Funded by the European Commission and partnerships with other UN agencies, this program ismanaged by UNESCO’s Iraq Field office, which is financed by the regular UNESCO budget, of which the U.S. pays 22 percent. Loss of U.S. funding will weaken the ability of the Field Office to attract and manage important contributions such as this one.
Tsunami Early Warning Systems: UNESCO’s Tsunami Program, managed by its Intergovernmental Oceanographic Commission (IOC), works to reduce the loss of lives and livelihoods that can be caused by tsunamis worldwide. In March 2011, the Pacific Tsunami Warning Center released an alarm following the deadly earthquake in Japan, saving tens of thousands of lives in that country. The system also warned communities on the West Coast of the United States about the possibility of a tsunami.
In 2011, the U.S. contributed $949,002 in extra-budgetary funding for the IOC, of which $23,200 was directed to the Tsunami Program in the Pacific and another $139,000 was targeted for the Caribbean. The U.S. contributes 22% of the IOC’s regular annual budget of approximately $4.8M.
Transparency and Accountability of the Judiciary in Iraq: UNESCO is working to promote public confidence in the Iraqi judiciary through training and support to the Public Information Office of Iraq’s Higher Judicial Council, improving their accessibility to the media. Trust in the judiciary system helps deter people from seeking justice through extra- judicial means, increasing the stability of the Iraqi government and promoting democracy and transparency after the departure of U.S. forces.
The State Department has committed to fund this project, but the release of funds has been suspended following the Palestine vote.

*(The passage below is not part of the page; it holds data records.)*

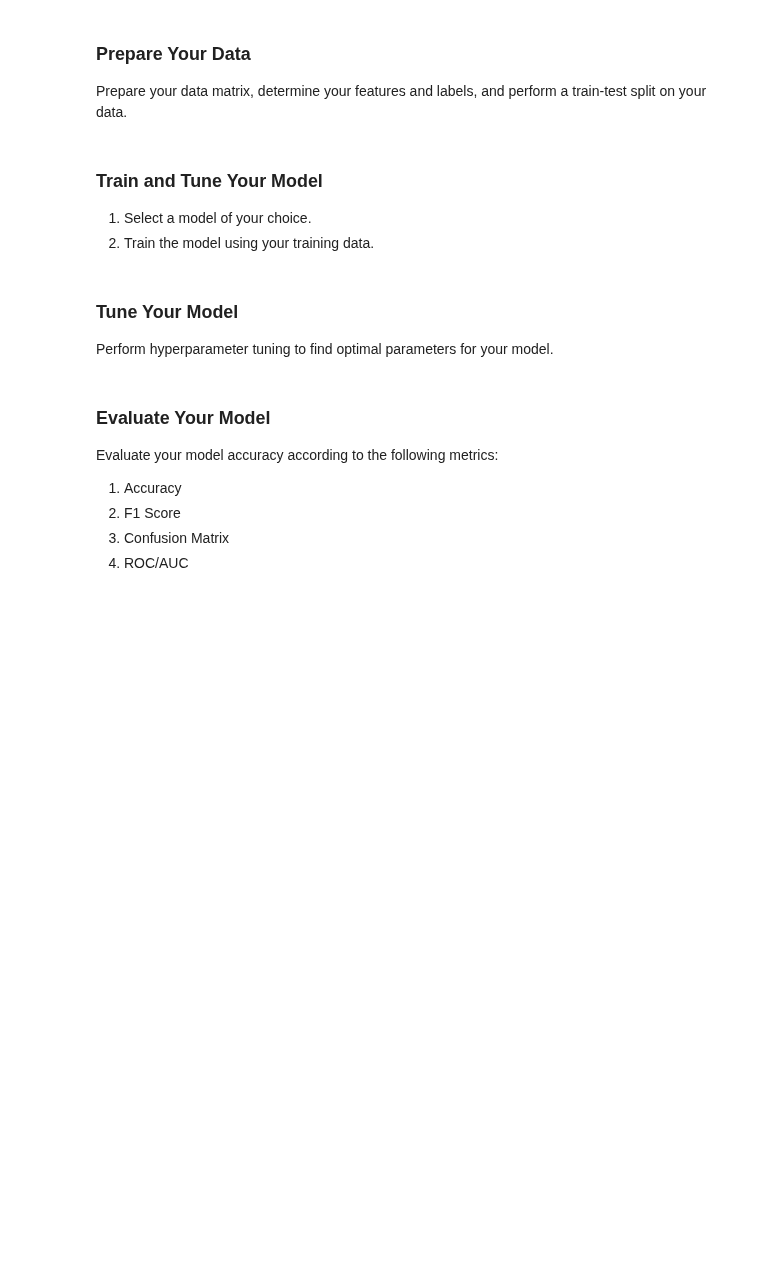
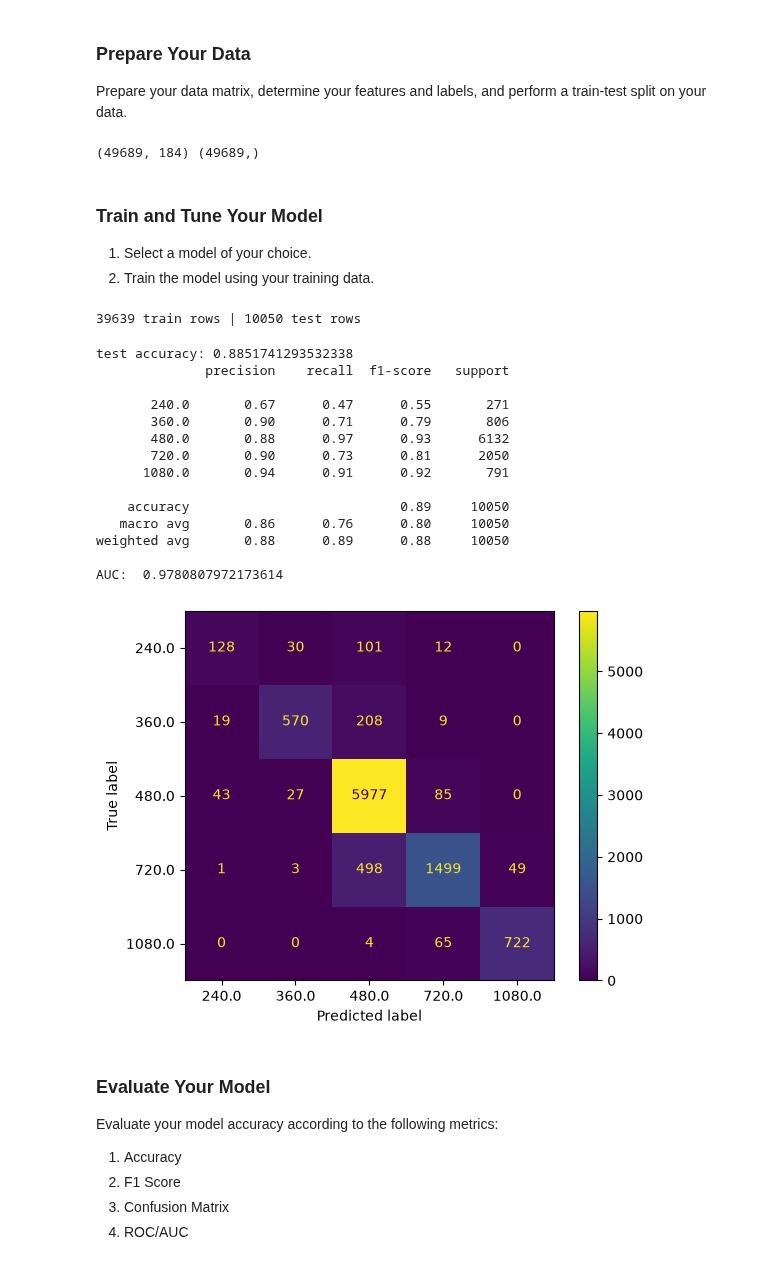
Before and after one commit to Ashy46/ml-for-systems-hws, a Jupyter notebook: assignment-1/1-Video-Quality-Inference.ipynb, the cells around one changed output. Drawn from its saved outputs; the diff is of its cells as text; code cells hidden in the pictures; blank space fills up the shorter version.

```diff
--- a/assignment-1/1-Video-Quality-Inference.ipynb
+++ b/assignment-1/1-Video-Quality-Inference.ipynb
@@ -150,3 +218,10 @@ Load the video dataset pickle file.
 ### Clean the File
 
 1. The dataset contains video resolutions that are not valid. Remove entries in the dataset that do not contain a valid video resolution. Valid resolutions are 240, 360, 480, 720, 1080.
+# %%
+# Check resolutons
+display(df['resolution'].value_counts().sort_index())
+# Remove the zero
+df = df[df['resolution'] != 0]
+groups = df['session_id']
+display(df['resolution'].value_counts().sort_index())
@@ -158,15 +298,63 @@ Load the video dataset pickle file.
 ### Prepare Your Data
 
 Prepare your data matrix, determine your features and labels, and perform a train-test split on your data.
+# %%
+y = df['resolution']
+X = df.drop(columns=['resolution'])
+
+X = X.fillna(0)
+print(X.shape, y.shape)
+# %% [output]
+(49689, 184) (49689,)
 # %% [markdown]
 ### Train and Tune Your Model
 
 1. Select a model of your choice.
 2. Train the model using your training data.
-# %% [markdown]
-### Tune Your Model
-
-Perform hyperparameter tuning to find optimal parameters for your model.
+# %%
+from sklearn.model_selection import GroupShuffleSplit
+
+gss = GroupShuffleSplit(n_splits=1, test_size=0.2, random_state=42)
+
+train_idx, test_idx = next(gss.split(X, y, groups))
+
+X_train, X_test = X.iloc[train_idx], X.iloc[test_idx]
+y_train, y_test = y.iloc[train_idx], y.iloc[test_idx]
+
+print(len(X_train), 'train rows |', len(X_test), 'test rows')
+# %% [output]
+39639 train rows | 10050 test rows
+# %%
+from sklearn.ensemble import RandomForestClassifier
+from sklearn.metrics import f1_score, confusion_matrix, ConfusionMatrixDisplay, roc_auc_score, accuracy_score, classification_report
+
+model = RandomForestClassifier(n_estimators=100, n_jobs=-1, random_state=42)
+model.fit(X_train, y_train)
+
+y_pred = model.predict(X_test)
+
+print('test accuracy:', accuracy_score(y_test, y_pred))
+print(classification_report(y_test, y_pred))
+ConfusionMatrixDisplay.from_predictions(y_test, y_pred)
+
+probability = model.predict_proba(X_test)
+print('AUC: ', roc_auc_score(y_test, probability, multi_class='ovr', labels=model.classes_))
+# %% [output]
+test accuracy: 0.8851741293532338
+              precision    recall  f1-score   support
+
+       240.0       0.67      0.47      0.55       271
+       360.0       0.90      0.71      0.79       806
+       480.0       0.88      0.97      0.93      6132
+       720.0       0.90      0.73      0.81      2050
+      1080.0       0.94      0.91      0.92       791
+
+    accuracy                           0.89     10050
+   macro avg       0.86      0.76      0.80     10050
+weighted avg       0.88      0.89      0.88     10050
+
+AUC:  0.9780807972173614
+[figure, added]
 # %% [markdown]
 ### Evaluate Your Model
 
```
Also changed, not shown: parts of 8 cells of this notebook.
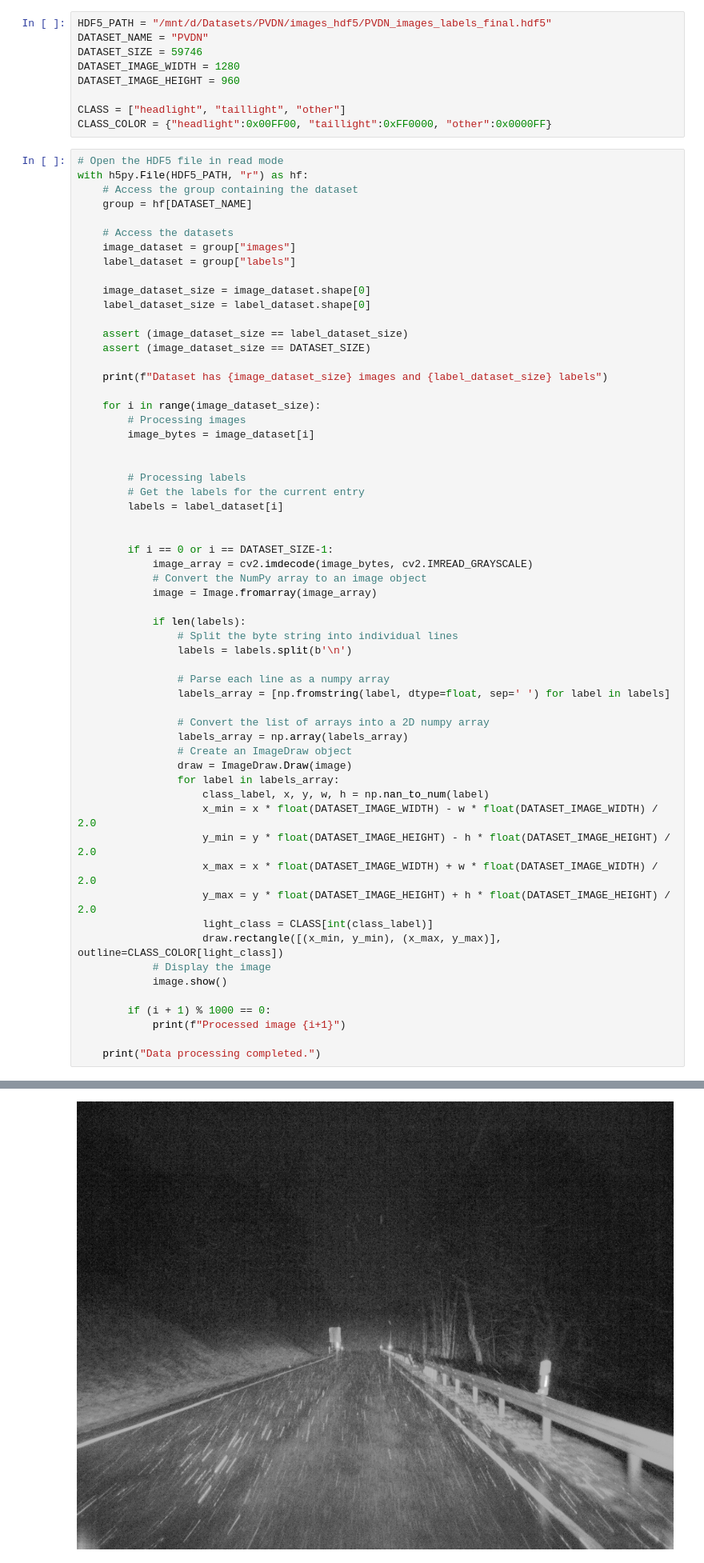
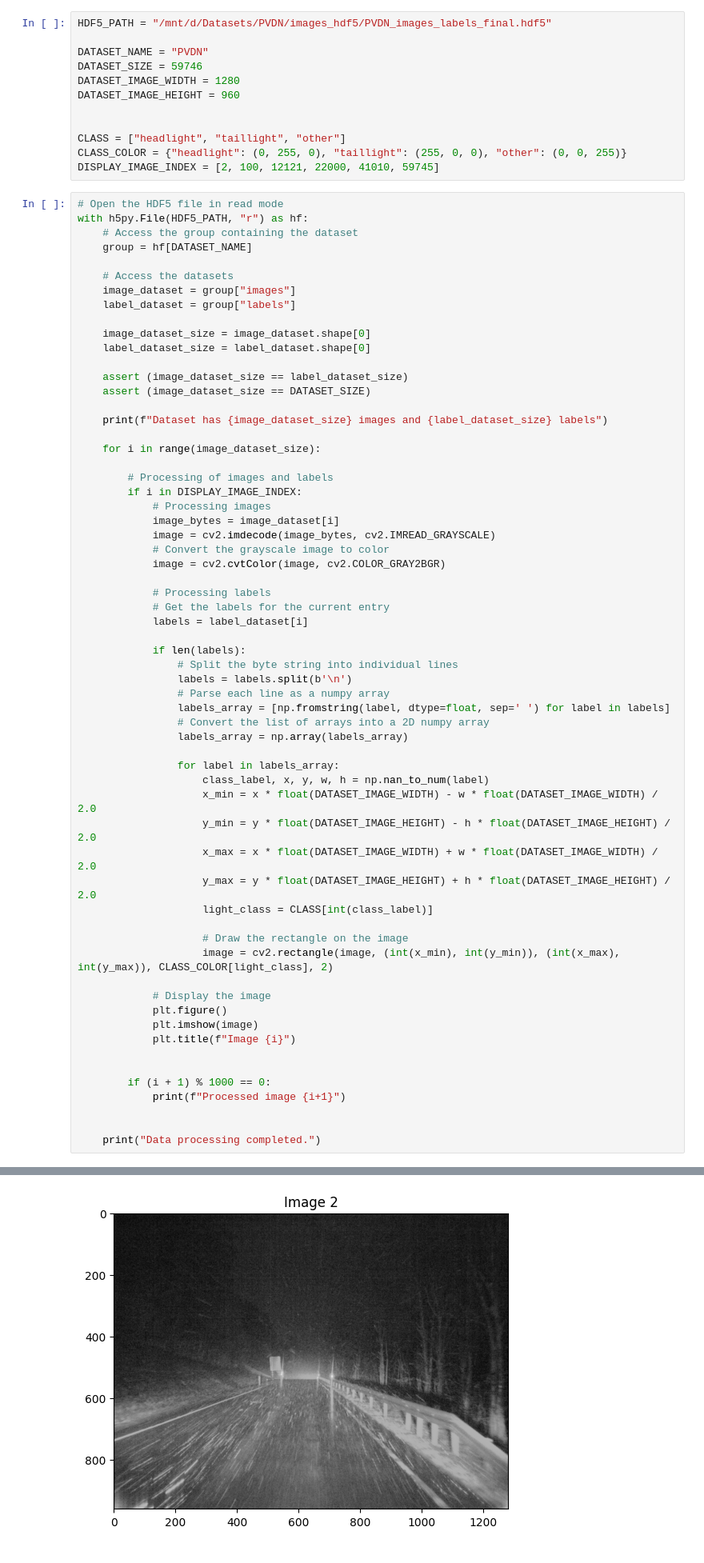
Before and after one commit to asnecemnnit/PyTorch-YOLOv3, a Jupyter notebook: pytorchyolo/utils/read_hdf5_datasets.ipynb, the cells around one changed output, grey strips where cells are left out. Shown at 80% size. Cells and saved outputs as stored; diff of their text form.

Commit message:
Added way to read images and labels, and display

```diff
--- a/pytorchyolo/utils/read_hdf5_datasets.ipynb
+++ b/pytorchyolo/utils/read_hdf5_datasets.ipynb
@@ -10,12 +11,15 @@ import cv2
 # %%
 HDF5_PATH = "/mnt/d/Datasets/PVDN/images_hdf5/PVDN_images_labels_final.hdf5"
+
 DATASET_NAME = "PVDN"
 DATASET_SIZE = 59746
 DATASET_IMAGE_WIDTH = 1280
 DATASET_IMAGE_HEIGHT = 960
 
+
 CLASS = ["headlight", "taillight", "other"]
-CLASS_COLOR = {"headlight":0x00FF00, "taillight":0xFF0000, "other":0x0000FF}
+CLASS_COLOR = {"headlight": (0, 255, 0), "taillight": (255, 0, 0), "other": (0, 0, 255)}
+DISPLAY_IMAGE_INDEX = [2, 100, 12121, 22000, 41010, 59745]
 # %%
 # Open the HDF5 file in read mode
 with h5py.File(HDF5_PATH, "r") as hf:
@@ -35,31 +39,27 @@ with h5py.File(HDF5_PATH, "r") as hf:
     print(f"Dataset has {image_dataset_size} images and {label_dataset_size} labels")
 
     for i in range(image_dataset_size):
-        # Processing images
-        image_bytes = image_dataset[i]
 
+        # Processing of images and labels
+        if i in DISPLAY_IMAGE_INDEX:
+            # Processing images
+            image_bytes = image_dataset[i]
+            image = cv2.imdecode(image_bytes, cv2.IMREAD_GRAYSCALE)
+            # Convert the grayscale image to color
+            image = cv2.cvtColor(image, cv2.COLOR_GRAY2BGR)
 
-        # Processing labels
-        # Get the labels for the current entry
-        labels = label_dataset[i]
-
-
-        if i == 0 or i == DATASET_SIZE-1:
-            image_array = cv2.imdecode(image_bytes, cv2.IMREAD_GRAYSCALE)
-            # Convert the NumPy array to an image object
-            image = Image.fromarray(image_array)
+            # Processing labels
+            # Get the labels for the current entry
+            labels = label_dataset[i]
 
             if len(labels):
                 # Split the byte string into individual lines
                 labels = labels.split(b'\n')
-
                 # Parse each line as a numpy array
                 labels_array = [np.fromstring(label, dtype=float, sep=' ') for label in labels]
-
                 # Convert the list of arrays into a 2D numpy array
                 labels_array = np.array(labels_array)
-                # Create an ImageDraw object
-                draw = ImageDraw.Draw(image)
+
                 for label in labels_array:
                     class_label, x, y, w, h = np.nan_to_num(label)
                     x_min = x * float(DATASET_IMAGE_WIDTH) - w * float(DATASET_IMAGE_WIDTH) / 2.0
@@ -67,13 +67,20 @@ with h5py.File(HDF5_PATH, "r") as hf:
                     x_max = x * float(DATASET_IMAGE_WIDTH) + w * float(DATASET_IMAGE_WIDTH) / 2.0
                     y_max = y * float(DATASET_IMAGE_HEIGHT) + h * float(DATASET_IMAGE_HEIGHT) / 2.0
                     light_class = CLASS[int(class_label)]
-                    draw.rectangle([(x_min, y_min), (x_max, y_max)], outline=CLASS_COLOR[light_class])
+
+                    # Draw the rectangle on the image
+                    image = cv2.rectangle(image, (int(x_min), int(y_min)), (int(x_max), int(y_max)), CLASS_COLOR[light_class], 2)
+
             # Display the image
-            image.show()
+            plt.figure()
+            plt.imshow(image)
+            plt.title(f"Image {i}")
+
 
         if (i + 1) % 1000 == 0:
             print(f"Processed image {i+1}")
 
+
     print("Data processing completed.")
 # %% [output]
 Dataset has 59746 images and 59746 labels
@@ -80 +103 @@ Dataset has 59746 images and 59746 labels
-[figure, old version]
+[figure, new version]
```
Also changed, not shown: parts of 2 cells of this notebook.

Efforts to Combat Drought & Famine in the Horn of Africa: Given the status of the Horn of Africa as a base and transit area for terrorist organizations, combating the chronic water insecurity that contributes to radicalization and anarchy in the region is very much in the U.S. interest. The first phase of this proposed UNESCO/U.S. Geological Survey joint project involves an emergency humanitarian phase designed to help approximately 950,000 refugees in Kenya, Ethiopia, and Somalia access water. The second phase is designed to improve overall management of the concerned water basins.
USAID was interested in funding the program, but the U.S. funding cutoff means the U.S. can no longer support this critical project through UNESCO to draw on its unique hydrological expertise.
Consequences to Cutting U.S. Funding to UNESCO
While the U.S. has not yet lost its vote, there have already been several serious consequences to withholding dues in recent months:
Church of the Nativity: The U.S. was recently unsuccessful in blocking the designation of the Church of the Nativity in Bethlehem as a World Heritage “Site in Danger,” a move pushed by the Palestinians in order to fast-track the church application for inclusion in the list on an emergency basis. The panel of experts that advises the World Heritage Committee determined that although the church needed renovation and conservation, it did not appear to be in imminent danger and should not qualify for emergency status. Ultimately, the U.S. was one vote shy of blocking this politicized move by the Palestinians, though it is highly likely the U.S. would have been able to muster the needed extra vote had it still been UNESCO’s top funder.
Syria: Though the U.S. successfully passed a resolution condemning Syria’s actions at the last Executive Board meeting, it was unable to remove them from the human rights subcommittee. Despite support from some Arab countries, such as Saudi Arabia, in condemning Syria’s actions during the ongoing civil war, the majority of the Arab countries at UNESCO did not want to be seen as promoting U.S. goals after the U.S. cut its funding in response to the “democratic vote” to add the Palestinians as a member of UNESCO.
U.S. participation in UNESCO is in our national interest as it directly supports programs around the world that impact the U.S. and our allies.